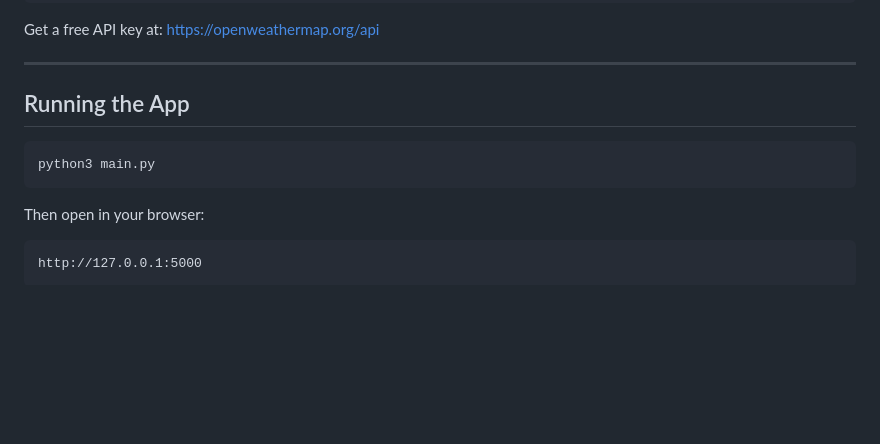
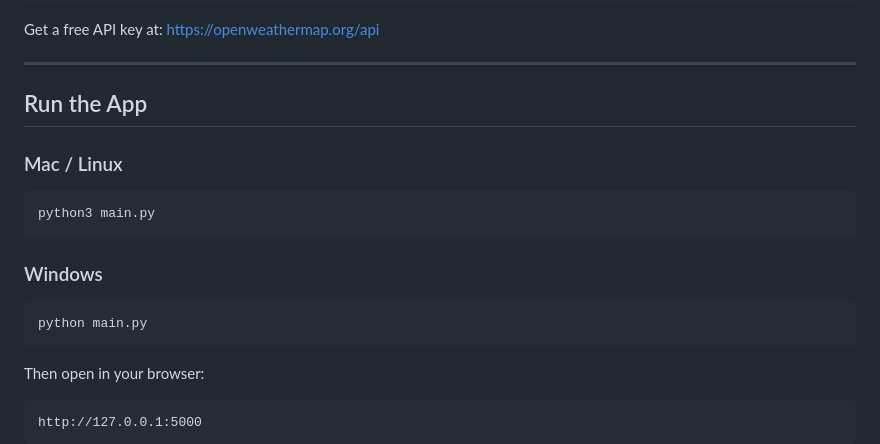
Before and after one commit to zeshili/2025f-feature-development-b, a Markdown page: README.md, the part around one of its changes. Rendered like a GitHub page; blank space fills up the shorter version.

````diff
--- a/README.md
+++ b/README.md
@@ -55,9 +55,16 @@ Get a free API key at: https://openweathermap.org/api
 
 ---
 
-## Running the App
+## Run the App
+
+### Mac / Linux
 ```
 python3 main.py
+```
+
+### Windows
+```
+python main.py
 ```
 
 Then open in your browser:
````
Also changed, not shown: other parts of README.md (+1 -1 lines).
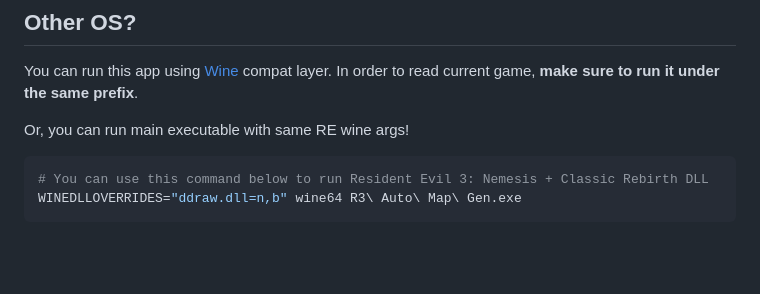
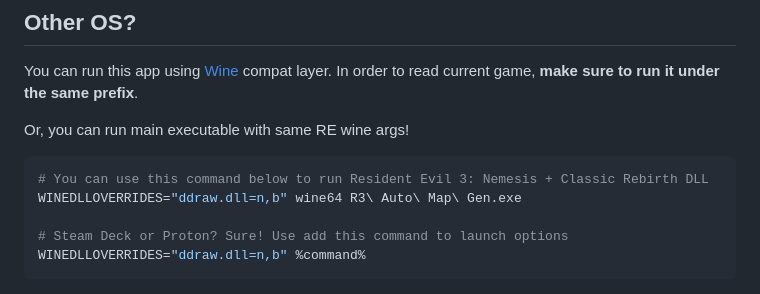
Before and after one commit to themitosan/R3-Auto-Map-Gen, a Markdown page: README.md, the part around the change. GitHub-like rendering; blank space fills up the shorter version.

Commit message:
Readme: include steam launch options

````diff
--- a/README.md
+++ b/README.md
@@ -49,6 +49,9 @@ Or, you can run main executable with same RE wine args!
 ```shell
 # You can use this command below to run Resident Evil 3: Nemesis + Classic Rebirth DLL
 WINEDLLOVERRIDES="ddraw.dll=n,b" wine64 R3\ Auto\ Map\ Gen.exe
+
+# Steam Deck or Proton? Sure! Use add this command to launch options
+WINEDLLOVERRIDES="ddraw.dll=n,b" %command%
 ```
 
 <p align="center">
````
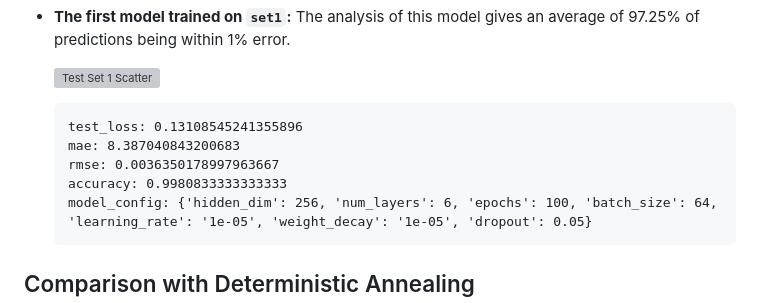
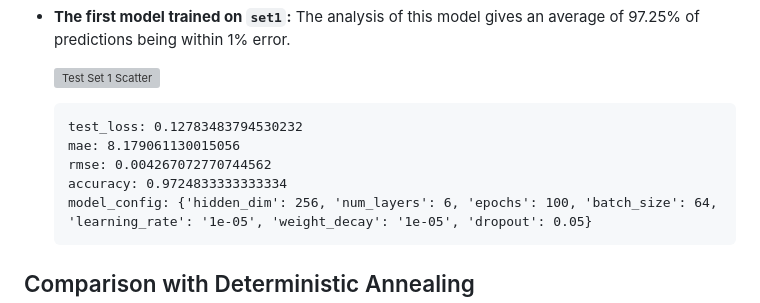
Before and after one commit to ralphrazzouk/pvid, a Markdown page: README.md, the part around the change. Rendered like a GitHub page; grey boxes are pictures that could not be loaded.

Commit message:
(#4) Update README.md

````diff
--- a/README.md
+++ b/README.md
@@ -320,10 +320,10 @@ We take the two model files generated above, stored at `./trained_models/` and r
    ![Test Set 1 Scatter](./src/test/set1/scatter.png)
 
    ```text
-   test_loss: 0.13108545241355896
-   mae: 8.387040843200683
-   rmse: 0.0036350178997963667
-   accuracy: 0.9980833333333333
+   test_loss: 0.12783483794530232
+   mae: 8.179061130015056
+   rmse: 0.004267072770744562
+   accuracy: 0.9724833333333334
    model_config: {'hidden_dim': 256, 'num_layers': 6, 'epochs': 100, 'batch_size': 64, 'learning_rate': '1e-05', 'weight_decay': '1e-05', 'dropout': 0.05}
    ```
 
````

• • •

* ASSIGNMENT *
Images in the records should not be copied. Repeat all the rest exactly.

* RESULT FOR THIS EXERCISE *
Before and after one commit to zeshili/2025f-feature-development-b, a Markdown page: README.md, the part around one of its changes. Rendered like a GitHub page; blank space fills up the shorter version.

````diff
--- a/README.md
+++ b/README.md
@@ -55,9 +55,16 @@ Get a free API key at: https://openweathermap.org/api
 
 ---
 
-## Running the App
+## Run the App
+
+### Mac / Linux
 ```
 python3 main.py
+```
+
+### Windows
+```
+python main.py
 ```
 
 Then open in your browser:
````
Also changed, not shown: other parts of README.md (+1 -1 lines).
Before and after one commit to themitosan/R3-Auto-Map-Gen, a Markdown page: README.md, the part around the change. GitHub-like rendering; blank space fills up the shorter version.

Commit message:
Readme: include steam launch options

````diff
--- a/README.md
+++ b/README.md
@@ -49,6 +49,9 @@ Or, you can run main executable with same RE wine args!
 ```shell
 # You can use this command below to run Resident Evil 3: Nemesis + Classic Rebirth DLL
 WINEDLLOVERRIDES="ddraw.dll=n,b" wine64 R3\ Auto\ Map\ Gen.exe
+
+# Steam Deck or Proton? Sure! Use add this command to launch options
+WINEDLLOVERRIDES="ddraw.dll=n,b" %command%
 ```
 
 <p align="center">
````
Before and after one commit to ralphrazzouk/pvid, a Markdown page: README.md, the part around the change. Rendered like a GitHub page; grey boxes are pictures that could not be loaded.

Commit message:
(#4) Update README.md

````diff
--- a/README.md
+++ b/README.md
@@ -320,10 +320,10 @@ We take the two model files generated above, stored at `./trained_models/` and r
    ![Test Set 1 Scatter](./src/test/set1/scatter.png)
 
    ```text
-   test_loss: 0.13108545241355896
-   mae: 8.387040843200683
-   rmse: 0.0036350178997963667
-   accuracy: 0.9980833333333333
+   test_loss: 0.12783483794530232
+   mae: 8.179061130015056
+   rmse: 0.004267072770744562
+   accuracy: 0.9724833333333334
    model_config: {'hidden_dim': 256, 'num_layers': 6, 'epochs': 100, 'batch_size': 64, 'learning_rate': '1e-05', 'weight_decay': '1e-05', 'dropout': 0.05}
    ```
 
````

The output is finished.